The store is set to open next June in the Howard Hughes Corporation's revitalized Seaport development (pictured). It will be conceived as more of a destination in the manner of Dover Street Market, for example, but rather than focusing on clothes, it will emphasize design pieces and hospitality with food and beverages. It will join Sozzani's original Milan store as well as the three branches she has opened in recent years in Shanghai and Bejing, China and Seoul, South Korea. Though a removed from the neighborhood's other retail hubs, the new store is expected to be surrounded by new food and dining concepts from David Chang and Jean-Georges Vongerichten as well as a luxury iPic movie theater.
Keith McNally may be enjoying some schadenfreude right about now.
It turns out that the Restoration Hardware store that ejected McNally's popular restaurant Pastis from its very successful Ninth Avenue home is running into some legal problems of its own. We aren't talking about the initial contractor whose principals are awaiting trial regarding the death of a 22-year old worker in the construction site's excavation pit last year. The current problem that the store faces is that it is nearly six times the size of any retail store that the site is zoned for, and the Department of Buildings has not yet issued an exemption.
According to the D.O.B., the maximum size of a retail store for the building being gut renovated and expanded at 9-19th Ninth Avenue is 10,000 square-feet. The store planned for the site is 58,659-square-feet, which is somewhat larger to say the least. DNAinfo reports that the developers of the site were informed in early March of this year that their permits would be revoked for failure to comply with city code. In addition, the nature of the business was misrepresented as an "interior decorating establishment" which, oddly enough, would only be allowed to take up a mere 750 square-feet in such a structure according to current zoning laws. Construction has not been halted, because the developer immediately engaged the D.O.B. to resolve the dispute, but it has been over four months since the notification without resolution. If discussions fall through, the construction will be immediately halted not because the building is not up to code, but because its intended use is.

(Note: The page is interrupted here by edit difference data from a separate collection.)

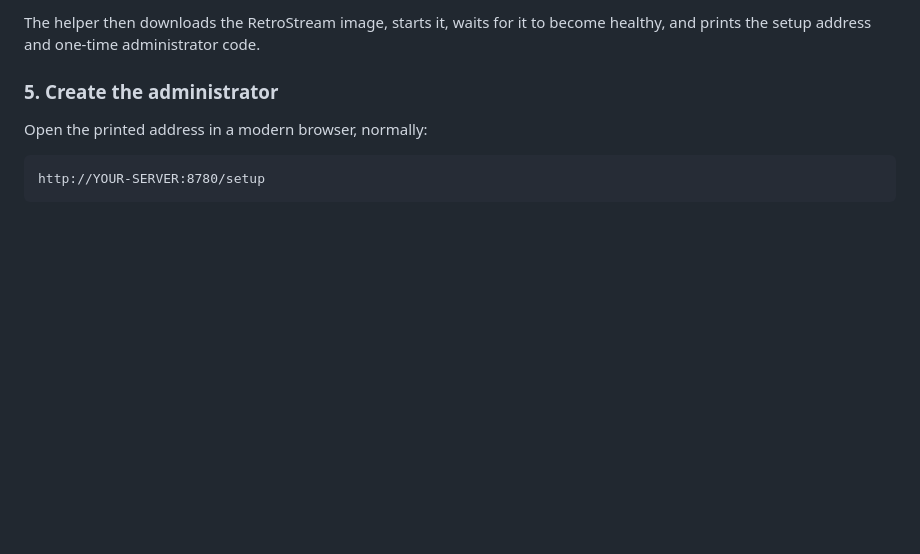
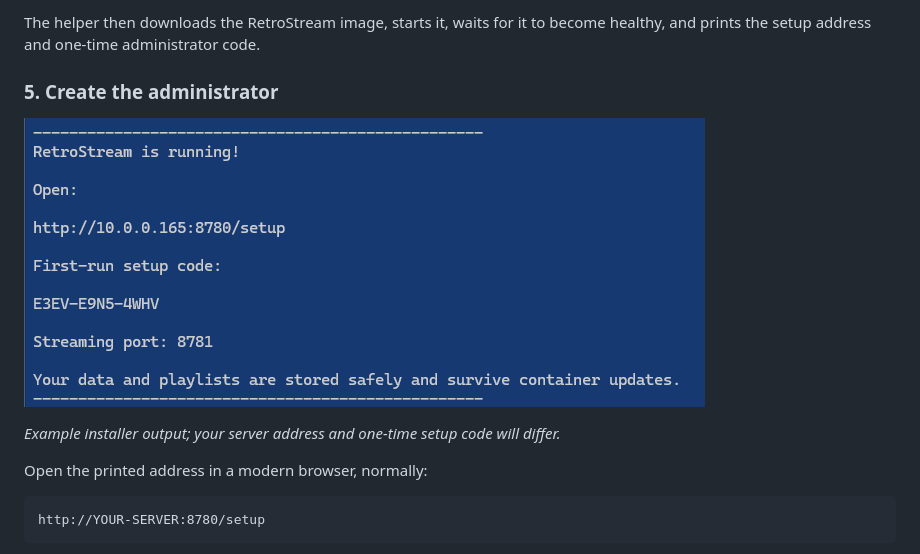
Before and after one commit to moomean712/RetroStream, a Markdown page: README.md, the part around the change. Rendered like a GitHub page; pictures changed too: docs/screenshots/docker-first-run-output.png (added); blank space fills up the shorter version.

Commit message:
Add first-run installer screenshot

```diff
--- a/README.md
+++ b/README.md
@@ -137,6 +137,10 @@ The helper then downloads the RetroStream image, starts it, waits for it to beco
 healthy, and prints the setup address and one-time administrator code.
 
 ### 5. Create the administrator
+
+![RetroStream installer output showing the setup address and one-time administrator code](docs/screenshots/docker-first-run-output.png)
+
+_Example installer output; your server address and one-time setup code will differ._
 
 Open the printed address in a modern browser, normally:
 
```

Since the talks are apparently continuing, its a good bet that the store will eventually open as planned, but possibly with some concessions that are yet to remade clear. It has been known for quite some time that the store intended for the site was meant to be extremely large, but it is not yet a done deal. At the moment, it's not out of the question that Restoration hardware may either have to settle for a smaller store sharing the building with other retailers or pull out entirely and find a suitable site to build the flagship it had intended.